Click here for a lineage chart of Matsubayashi-ryu (pdf).

Grading system (belts)

The junior grading system is universal through all branches of the Matsubayashi-ryu Karate Association of Australia. This belt system is for karate students under 14 years old. Juniors start as a white belt before going through the below grades.
N.B. When tying a belt, the stripes should end up on the right side.

White/Yellow Belt

Yellow Belt

Orange Belt

Blue Belt

Purple Belt

Junior belts also have 3 stripes between each coloured belt.

The junior grading system is universal through all branches of the Matsubayashi-ryu Karate Association of Australia. This belt system is for karate students over 14 years old. Seniors start as a white belt (mukyu - no grade) before going through the below kyu system.

6th Kyu

5th Kyu

4th Kyu

3rd Kyu

2nd Kyu

1st Kyu

The black belt grading system is unversal through all branches of the World Matsubayashi-ryu (Shorin-ryu) Karate-do Association and all assocations under Soke Takayoshi Nagamine. Black belt karate students are refered to as 'yudansha'.
N.B. A 'dan' is often refered to as 'degree of black belt', for example a 1st Dan (Shodan) may often be called a '1st degree black belt'.

1st - 10th Dan
A black belt may also have additional writing on their belt, such as their name & style, usually in Japanese (i.e. Matsubayashi-ryu / Jones)

Forms of address
Within the dojo, certain students and instructors are addressed with specific terms. These are used to pay respect to those who are senior to you. For example, you would call your instructor 'sensei' in class.

Definition (Literal meaning)
Senpai (先輩)
Senior (One who is senior)
Sensei (先生)
Teacher (One who has gone before)
Osensei (大先生)
Grandmaster / Founder (Great Teacher)

Positions within the dojo
These titles are used to identify instructors who hold special positions within the dojo or association.

Kancho (館長)
Branch Director / Dojo Owner
Rijicho (理事長)
Association Board Chairman
Fuku-Kaicho (副会長)
Association Vice-President
Kaicho (会長)
Association President
Soke (宗家)
Headmaster / Head of style

Shogo System (Teaching Titles)
These titles are given seperate and in addition to the normal grade in order to recognise the ability of an experienced senior instructor.

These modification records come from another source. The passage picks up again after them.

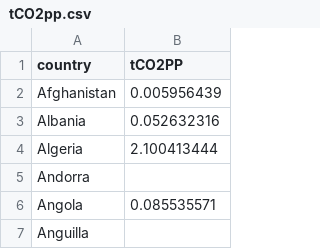
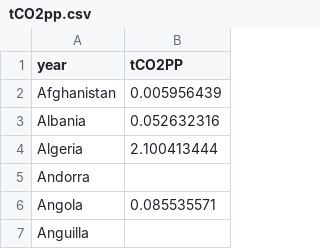
Before and after one commit to jagmeet18/test_2, a CSV file: tCO2pp.csv, drawn as a sheet; only a part is shown; the diff names each change by its address in the sheet, - before the commit and + after, or states it on an @@ line.

```diff
--- a/tCO2pp.csv
+++ b/tCO2pp.csv
-A1: country
+A1: year
```
Also changed, not shown: mtCO2.csv.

Shogo Title
Definition (Literal meaning)
Renshi (錬士)
6th Dan
Senior Instructor (Polished expert)
Kyoshi (教士)
7th & 8th Dan
Expert Instructor (Teaching expert)
Hanshi (範士)
9th & 10th Dan
Master Instructor (Model expert)
Hanshisei (範士正)
Head of Style
Senior Master Instructor (Senior model expert)